At first, Jordan Heide felt like she had the flu.
But when the junior’s body erupted into convulsions during the early hours of March 18, she realized it was much more serious.
“I was involuntarily flailing, screaming and I didn’t know what was going on,” Heide said. “It looked like an exorcism.”
No pre-existing condition caused Heide’s 15 minutes of convulsions. Instead, it was her excessive caffeine consumption that prompted the fit and landed her in the UNC Hospitals emergency room, she said.
As she lay in the hospital, doctors worked to dilute the 800 milligrams of caffeine she had consumed that evening.
Heide’s case, experts said, offers an extreme glimpse into a problem of caffeine abuse among college students, one that can bring about reactions ranging from nausea to abnormal heart rates.
“Students who drink caffeine stay awake longer. They stay up late, go out and party and have many drinks,” said Eric Wright, resident in the emergency department of UNC Hospitals. “The combination of this can cause seizures.”
The seizure threshold

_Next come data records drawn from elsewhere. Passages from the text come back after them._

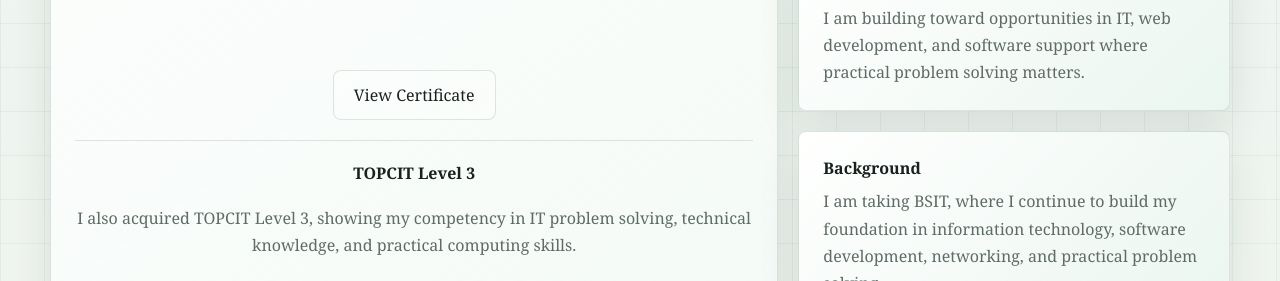
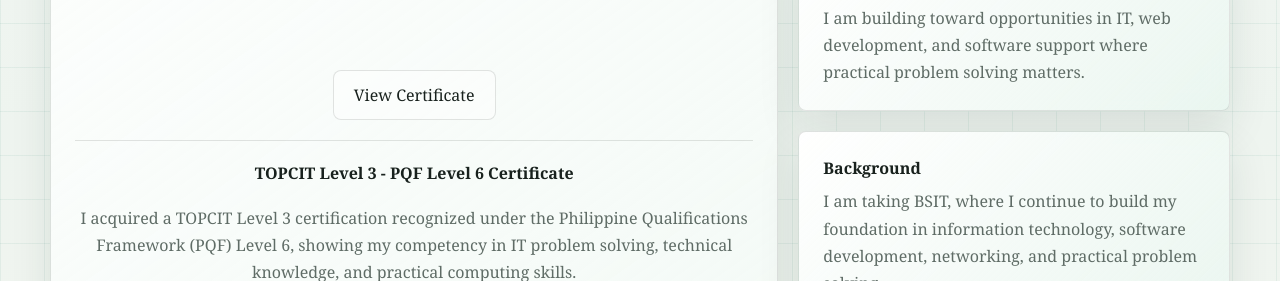
Before and after one commit to JamesCortejo/myprofilewebsite, a website: page public/about.html in a window 1280 px wide. Shown: the part 989-1270 px from the top of the page. Drawn offline with nearby package versions, Linux system fonts and the light colour scheme; a script that the page names is missing.

Commit message:
level 6 ched cert

```diff
--- a/public/about.html
+++ b/public/about.html
@@ -4,14 +4,14 @@
     <meta charset="UTF-8" />
     <meta name="viewport" content="width=device-width, initial-scale=1.0" />
     <title>James Cortejo | About</title>
-  <meta name="description" content="Learn about James Cortejo's BSIT background, Cisco networking certificate, TOPCIT Level 3 certification, AI literacy certificate, and technical direction." />
+  <meta name="description" content="Learn about James Cortejo's BSIT background, Cisco networking certificate, TOPCIT Level 3 and PQF Level 6 certification, AI literacy certificate, and technical direction." />
   <meta property="og:type" content="profile" />
   <meta property="og:title" content="James Cortejo | About" />
-  <meta property="og:description" content="Learn about James Cortejo's BSIT background, Cisco networking certificate, TOPCIT Level 3 certification, AI literacy certificate, and technical direction." />
+  <meta property="og:description" content="Learn about James Cortejo's BSIT background, Cisco networking certificate, TOPCIT Level 3 and PQF Level 6 certification, AI literacy certificate, and technical direction." />
   <meta property="og:image" content="/favicon.svg" />
   <meta name="twitter:card" content="summary" />
   <meta name="twitter:title" content="James Cortejo | About" />
-  <meta name="twitter:description" content="Learn about James Cortejo's BSIT background, Cisco networking certificate, TOPCIT Level 3 certification, AI literacy certificate, and technical direction." />
+  <meta name="twitter:description" content="Learn about James Cortejo's BSIT background, Cisco networking certificate, TOPCIT Level 3 and PQF Level 6 certification, AI literacy certificate, and technical direction." />
   <meta name="twitter:image" content="/favicon.svg" /><link rel="icon" type="image/svg+xml" href="/favicon.svg" />
     <link href="https://cdn.jsdelivr.net/npm/bootstrap@5.3.3/dist/css/bootstrap.min.css" rel="stylesheet" />
   <link rel="stylesheet" href="/styles.css" />
@@ -87,11 +87,12 @@
                 </a>
               </div>
               <div class="certificate-link">
-                <strong>TOPCIT Level 3</strong>
+                <strong>TOPCIT Level 3 - PQF Level 6 Certificate</strong>
                 <p>
-                  I also acquired TOPCIT Level 3, showing my competency in IT
-                  problem solving, technical knowledge, and practical computing
-                  skills.
+                  I acquired a TOPCIT Level 3 certification recognized under
+                  the Philippine Qualifications Framework (PQF) Level 6,
+                  showing my competency in IT problem solving, technical
+                  knowledge, and practical computing skills.
                 </p>
                 <img
                   class="certificate-logo"
@@ -102,7 +103,7 @@
                   class="button-secondary"
                   href="/docs/topcit-certificate_page-0001.jpg"
                   data-certificate-modal
-                  data-certificate-title="TOPCIT Level 3"
+                  data-certificate-title="TOPCIT Level 3 - PQF Level 6 Certificate"
                 >
                   View Certificate
                 </a>
@@ -191,6 +192,7 @@
             <span class="tag">Git</span>
             <span class="tag">Cisco Networking</span>
             <span class="tag">TOPCIT Level 3</span>
+            <span class="tag">PQF Level 6</span>
             <span class="tag">AI Literacy</span>
             <span class="tag">Responsive Design</span>
             <span class="tag">Problem Solving</span>
```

Downing five 20-ounce Pepsi sodas per day, Heide, 21, said she is accustomed to a lifestyle of high caffeine consumption. On March 18, the night of St. Patrick’s Day, she said she felt particularly fatigued after a caffeine-free Four Loko, so she took a supplement.